    The authors describe optical IR&D (independent research and development) programs designed to demonstrate and evaluate optical technologies for incorporation into next-generation military and commercial aircraft engines. Using a comprehensive demonstration program to validate this technology in an on-engine environment, problems encountered can be resolved early and risk can be minimized. In addition to specific activities related to the optics demonstration on the fighter engine, there are other optical programs underway, including a solenoid control system, a light off detection system, and an optical communication link. Research is also underway in simplifying opto-electronics and exploiting multiplexing to further reduce cost and weight.

  17. 14 CFR 23.481 - Tail down landing conditions.

    Code of Federal Regulations, 2012 CFR

    2012-01-01

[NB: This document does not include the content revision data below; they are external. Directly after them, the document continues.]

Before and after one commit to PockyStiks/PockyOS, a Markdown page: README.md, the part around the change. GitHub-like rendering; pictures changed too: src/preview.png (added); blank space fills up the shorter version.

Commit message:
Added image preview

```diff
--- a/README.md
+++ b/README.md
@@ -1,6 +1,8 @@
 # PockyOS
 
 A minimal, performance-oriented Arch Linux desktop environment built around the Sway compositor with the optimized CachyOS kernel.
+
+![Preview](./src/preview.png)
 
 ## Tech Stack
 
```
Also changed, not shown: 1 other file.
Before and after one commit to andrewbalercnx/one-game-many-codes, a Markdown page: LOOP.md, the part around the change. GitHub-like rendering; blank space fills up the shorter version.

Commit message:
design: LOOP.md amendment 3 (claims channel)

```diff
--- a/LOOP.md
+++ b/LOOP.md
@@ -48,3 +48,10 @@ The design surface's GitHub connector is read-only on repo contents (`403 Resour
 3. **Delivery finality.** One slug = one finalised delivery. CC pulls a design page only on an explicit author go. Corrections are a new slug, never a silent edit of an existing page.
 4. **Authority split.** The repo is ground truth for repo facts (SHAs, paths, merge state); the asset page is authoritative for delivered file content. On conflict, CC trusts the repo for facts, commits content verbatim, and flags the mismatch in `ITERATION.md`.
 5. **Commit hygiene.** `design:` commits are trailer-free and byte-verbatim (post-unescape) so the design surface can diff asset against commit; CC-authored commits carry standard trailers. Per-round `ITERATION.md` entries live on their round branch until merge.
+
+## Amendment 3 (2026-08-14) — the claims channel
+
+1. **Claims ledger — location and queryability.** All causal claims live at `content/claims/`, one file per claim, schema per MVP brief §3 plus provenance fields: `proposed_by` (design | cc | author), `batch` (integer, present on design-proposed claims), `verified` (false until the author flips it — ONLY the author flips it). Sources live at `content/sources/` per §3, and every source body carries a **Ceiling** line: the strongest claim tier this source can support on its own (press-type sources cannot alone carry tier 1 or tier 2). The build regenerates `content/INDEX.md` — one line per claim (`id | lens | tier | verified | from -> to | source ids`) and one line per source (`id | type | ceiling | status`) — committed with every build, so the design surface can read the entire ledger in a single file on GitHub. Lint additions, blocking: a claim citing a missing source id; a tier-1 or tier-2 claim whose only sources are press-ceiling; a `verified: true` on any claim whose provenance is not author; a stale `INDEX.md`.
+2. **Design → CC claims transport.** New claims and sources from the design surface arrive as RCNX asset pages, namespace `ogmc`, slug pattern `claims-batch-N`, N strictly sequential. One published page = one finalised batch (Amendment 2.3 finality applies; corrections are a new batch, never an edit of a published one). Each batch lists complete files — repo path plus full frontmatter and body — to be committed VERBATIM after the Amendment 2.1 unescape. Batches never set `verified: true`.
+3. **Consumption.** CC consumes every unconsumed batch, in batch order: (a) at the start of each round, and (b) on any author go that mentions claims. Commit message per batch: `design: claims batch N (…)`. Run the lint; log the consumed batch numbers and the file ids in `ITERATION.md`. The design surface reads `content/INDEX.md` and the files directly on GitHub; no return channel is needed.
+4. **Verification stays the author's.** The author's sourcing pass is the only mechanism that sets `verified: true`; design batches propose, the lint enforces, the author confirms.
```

    ... and tail wheels contact the ground simultaneously. (2) For airplanes with nose wheels, a stalling.... (b) For airplanes with either tail or nose wheels, ground reactions are assumed to be vertical, with... Ground Loads § 23.481 Tail down landing conditions. (a) For a tail down landing, the airplane is...

  18. 14 CFR 23.481 - Tail down landing conditions.

    Code of Federal Regulations, 2014 CFR

    2014-01-01

    ... and tail wheels contact the ground simultaneously. (2) For airplanes with nose wheels, a stalling.... (b) For airplanes with either tail or nose wheels, ground reactions are assumed to be vertical, with... Ground Loads § 23.481 Tail down landing conditions. (a) For a tail down landing, the airplane is...

  19. 14 CFR 23.481 - Tail down landing conditions.

    Code of Federal Regulations, 2013 CFR

    2013-01-01

    ... and tail wheels contact the ground simultaneously. (2) For airplanes with nose wheels, a stalling.... (b) For airplanes with either tail or nose wheels, ground reactions are assumed to be vertical, with... Ground Loads § 23.481 Tail down landing conditions. (a) For a tail down landing, the airplane is...

  20. Low-speed wind tunnel investigation of the static stability and control characteristics of an advanced turboprop configuration with the propellers placed over the tail. M.S. Thesis

    NASA Technical Reports Server (NTRS)

    Rhodes, Graham Scott

    1990-01-01

    An exploratory wind tunnel investigation was performed in the 30 x 60 foot wind tunnel to determine the low speed static stability and control characteristics into the deep stall regime of an advanced turboprop aircraft with the propellers located over the horizontal tail. By this arrangement, the horizontal tail could potentially provide acoustic shielding to reduce the high community noise caused by the propeller blades. The current configuration was a generic turboprop model equipped with 1 foot diameter single rotating eight bladed propellers that were designed for efficient cruise operation at a Mach number of 0.8. The data presented is static force data. The effects of power on the configuration characteristics were generally favorable. An arrangement with the propellers rotating with the outboard blades moving down was found to have significantly higher installed thrust than an arrangement with the propellers rotating with the inboard blades moving down. The primary unfavorable effect was a large pitch trim change which occurred with power, but the trim change could be minimized with a proper configuration design.